So, how do you go about getting one? With that elusive creature, the one-page query letter.
I'm not going to tell you how to write your query letter. That's been done to death, with more knowledge or finesse than I could possibly employ. In fact, I'm in the same boat as many of you--unagented, unpublished and trying to get there.
*Note: at the end of this post I will post links to several very informative websites dealing with these issues, and if you haven't met the Query Shark aka Janet Reed of Fine Print Literary Management, her site is a wealth of information on query letters from the perspective of the other side of the table.
What I do have is knowledge of the process, from selecting those agents you want to query based on the types of books they represent to the formatting of an actual query letter (which, believe me, can be a huge headache. I'm talking to you, Word).
Over the next couple of weeks, I will be posting a series of articles on querying, addressing some of these issues. By sharing my experiences, I hope I can help some of you, and maybe prevent some of the same fatal mistakes I made from happening again.
To begin with, here are those links I promised:
Query Tracker: One of the best comprehensive listings of literary agents by genres they represent
Agent Query: Another good agent database
Writer's Digest: This website has it all--articles, writing prompts, q&a sessions with agents, and many other ways for the writer to connect with their craft and their community.

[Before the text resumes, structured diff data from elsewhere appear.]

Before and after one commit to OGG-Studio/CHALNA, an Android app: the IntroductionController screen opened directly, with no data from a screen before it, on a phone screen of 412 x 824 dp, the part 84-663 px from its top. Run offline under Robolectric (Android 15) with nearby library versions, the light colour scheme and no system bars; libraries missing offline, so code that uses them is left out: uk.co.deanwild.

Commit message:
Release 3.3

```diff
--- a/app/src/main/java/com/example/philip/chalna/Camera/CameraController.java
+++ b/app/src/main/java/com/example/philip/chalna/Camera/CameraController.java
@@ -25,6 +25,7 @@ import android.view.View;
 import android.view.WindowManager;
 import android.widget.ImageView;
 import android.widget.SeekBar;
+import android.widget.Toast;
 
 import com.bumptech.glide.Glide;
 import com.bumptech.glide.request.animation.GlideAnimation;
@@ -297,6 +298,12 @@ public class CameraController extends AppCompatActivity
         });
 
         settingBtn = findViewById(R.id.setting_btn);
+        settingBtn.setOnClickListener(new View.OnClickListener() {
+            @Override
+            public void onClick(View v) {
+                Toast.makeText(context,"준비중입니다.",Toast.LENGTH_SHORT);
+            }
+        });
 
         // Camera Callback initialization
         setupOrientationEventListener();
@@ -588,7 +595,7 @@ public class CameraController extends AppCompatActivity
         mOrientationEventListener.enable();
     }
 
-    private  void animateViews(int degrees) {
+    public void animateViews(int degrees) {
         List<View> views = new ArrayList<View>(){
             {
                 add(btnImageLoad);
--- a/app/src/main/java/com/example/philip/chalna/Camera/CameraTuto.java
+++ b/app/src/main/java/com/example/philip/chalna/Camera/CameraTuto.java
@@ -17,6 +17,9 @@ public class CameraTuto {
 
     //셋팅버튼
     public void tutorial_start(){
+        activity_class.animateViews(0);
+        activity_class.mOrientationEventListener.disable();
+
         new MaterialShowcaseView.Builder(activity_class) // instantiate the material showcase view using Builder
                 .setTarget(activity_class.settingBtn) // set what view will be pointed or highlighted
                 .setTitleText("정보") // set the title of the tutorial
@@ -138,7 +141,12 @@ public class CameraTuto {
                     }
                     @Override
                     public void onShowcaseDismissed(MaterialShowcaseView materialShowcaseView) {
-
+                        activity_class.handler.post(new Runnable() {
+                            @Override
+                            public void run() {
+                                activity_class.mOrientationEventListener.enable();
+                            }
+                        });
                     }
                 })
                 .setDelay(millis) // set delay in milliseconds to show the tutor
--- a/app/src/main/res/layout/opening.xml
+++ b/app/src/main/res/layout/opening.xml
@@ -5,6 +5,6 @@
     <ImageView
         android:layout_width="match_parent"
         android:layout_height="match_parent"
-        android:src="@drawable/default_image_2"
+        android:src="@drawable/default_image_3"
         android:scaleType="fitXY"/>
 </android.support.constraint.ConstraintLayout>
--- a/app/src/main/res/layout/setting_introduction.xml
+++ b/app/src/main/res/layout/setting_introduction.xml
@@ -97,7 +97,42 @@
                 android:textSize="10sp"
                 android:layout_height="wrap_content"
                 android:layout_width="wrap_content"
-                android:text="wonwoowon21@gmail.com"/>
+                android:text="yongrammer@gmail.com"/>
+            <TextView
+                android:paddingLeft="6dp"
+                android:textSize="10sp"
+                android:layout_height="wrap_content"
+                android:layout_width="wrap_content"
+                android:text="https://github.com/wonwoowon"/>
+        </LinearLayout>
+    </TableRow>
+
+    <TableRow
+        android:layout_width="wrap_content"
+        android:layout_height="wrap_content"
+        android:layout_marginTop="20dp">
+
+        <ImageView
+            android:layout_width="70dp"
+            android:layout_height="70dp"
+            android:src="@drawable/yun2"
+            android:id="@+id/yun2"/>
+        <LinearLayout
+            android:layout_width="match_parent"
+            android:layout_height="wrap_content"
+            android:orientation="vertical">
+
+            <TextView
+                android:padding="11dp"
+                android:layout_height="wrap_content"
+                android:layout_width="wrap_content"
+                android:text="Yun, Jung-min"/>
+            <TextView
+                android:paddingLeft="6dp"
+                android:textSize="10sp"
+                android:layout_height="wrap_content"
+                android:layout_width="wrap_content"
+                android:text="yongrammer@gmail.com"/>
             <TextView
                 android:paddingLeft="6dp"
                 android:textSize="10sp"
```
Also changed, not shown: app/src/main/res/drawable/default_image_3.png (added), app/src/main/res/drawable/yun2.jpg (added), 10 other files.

Nathan Bransford: Former literary agent turned children's book author. He has written a lot of informative articles about querying from an agent's prospective.
Knight Agency: This is a literary agency which deals primarily in the romance genre. Their submissions page is a wealth of information on query letters, etiquette, other basics.
There are plenty of other agent blogs out there full of literary advice. We'll get into those in my next post.
Until then . . . Happy Writing!